§ Problem requirements: Give the entries again, exactly as written.

[Material supplied]

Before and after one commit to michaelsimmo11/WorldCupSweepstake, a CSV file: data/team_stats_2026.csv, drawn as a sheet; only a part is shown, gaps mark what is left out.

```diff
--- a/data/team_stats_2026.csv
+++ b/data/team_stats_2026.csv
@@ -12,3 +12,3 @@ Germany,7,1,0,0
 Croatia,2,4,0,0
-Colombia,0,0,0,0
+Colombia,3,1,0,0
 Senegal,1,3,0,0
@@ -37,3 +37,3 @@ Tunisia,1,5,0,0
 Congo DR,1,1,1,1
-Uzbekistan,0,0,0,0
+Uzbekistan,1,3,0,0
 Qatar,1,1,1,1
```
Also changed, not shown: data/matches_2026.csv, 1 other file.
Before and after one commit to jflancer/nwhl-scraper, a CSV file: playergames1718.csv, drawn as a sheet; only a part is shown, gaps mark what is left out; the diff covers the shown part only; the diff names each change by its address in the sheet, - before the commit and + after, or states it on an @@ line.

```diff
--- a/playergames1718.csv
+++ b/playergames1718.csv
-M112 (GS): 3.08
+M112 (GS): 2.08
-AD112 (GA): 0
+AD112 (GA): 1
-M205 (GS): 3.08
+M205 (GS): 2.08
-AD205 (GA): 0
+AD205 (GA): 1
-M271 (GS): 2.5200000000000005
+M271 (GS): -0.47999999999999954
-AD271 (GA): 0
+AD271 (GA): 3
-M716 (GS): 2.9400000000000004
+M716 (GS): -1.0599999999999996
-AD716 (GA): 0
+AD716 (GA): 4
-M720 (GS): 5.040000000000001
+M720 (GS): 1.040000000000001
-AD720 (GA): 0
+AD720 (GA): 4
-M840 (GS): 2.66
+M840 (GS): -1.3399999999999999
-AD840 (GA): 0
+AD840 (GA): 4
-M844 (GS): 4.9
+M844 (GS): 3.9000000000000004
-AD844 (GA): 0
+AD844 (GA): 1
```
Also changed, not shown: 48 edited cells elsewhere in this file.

[/Material supplied]

§ Exercise response:
Before and after one commit to michaelsimmo11/WorldCupSweepstake, a CSV file: data/team_stats_2026.csv, drawn as a sheet; only a part is shown, gaps mark what is left out.

```diff
--- a/data/team_stats_2026.csv
+++ b/data/team_stats_2026.csv
@@ -12,3 +12,3 @@ Germany,7,1,0,0
 Croatia,2,4,0,0
-Colombia,0,0,0,0
+Colombia,3,1,0,0
 Senegal,1,3,0,0
@@ -37,3 +37,3 @@ Tunisia,1,5,0,0
 Congo DR,1,1,1,1
-Uzbekistan,0,0,0,0
+Uzbekistan,1,3,0,0
 Qatar,1,1,1,1
```
Also changed, not shown: data/matches_2026.csv, 1 other file.
Before and after one commit to jflancer/nwhl-scraper, a CSV file: playergames1718.csv, drawn as a sheet; only a part is shown, gaps mark what is left out; the diff covers the shown part only; the diff names each change by its address in the sheet, - before the commit and + after, or states it on an @@ line.

```diff
--- a/playergames1718.csv
+++ b/playergames1718.csv
-M112 (GS): 3.08
+M112 (GS): 2.08
-AD112 (GA): 0
+AD112 (GA): 1
-M205 (GS): 3.08
+M205 (GS): 2.08
-AD205 (GA): 0
+AD205 (GA): 1
-M271 (GS): 2.5200000000000005
+M271 (GS): -0.47999999999999954
-AD271 (GA): 0
+AD271 (GA): 3
-M716 (GS): 2.9400000000000004
+M716 (GS): -1.0599999999999996
-AD716 (GA): 0
+AD716 (GA): 4
-M720 (GS): 5.040000000000001
+M720 (GS): 1.040000000000001
-AD720 (GA): 0
+AD720 (GA): 4
-M840 (GS): 2.66
+M840 (GS): -1.3399999999999999
-AD840 (GA): 0
+AD840 (GA): 4
-M844 (GS): 4.9
+M844 (GS): 3.9000000000000004
-AD844 (GA): 0
+AD844 (GA): 1
```
Also changed, not shown: 48 edited cells elsewhere in this file.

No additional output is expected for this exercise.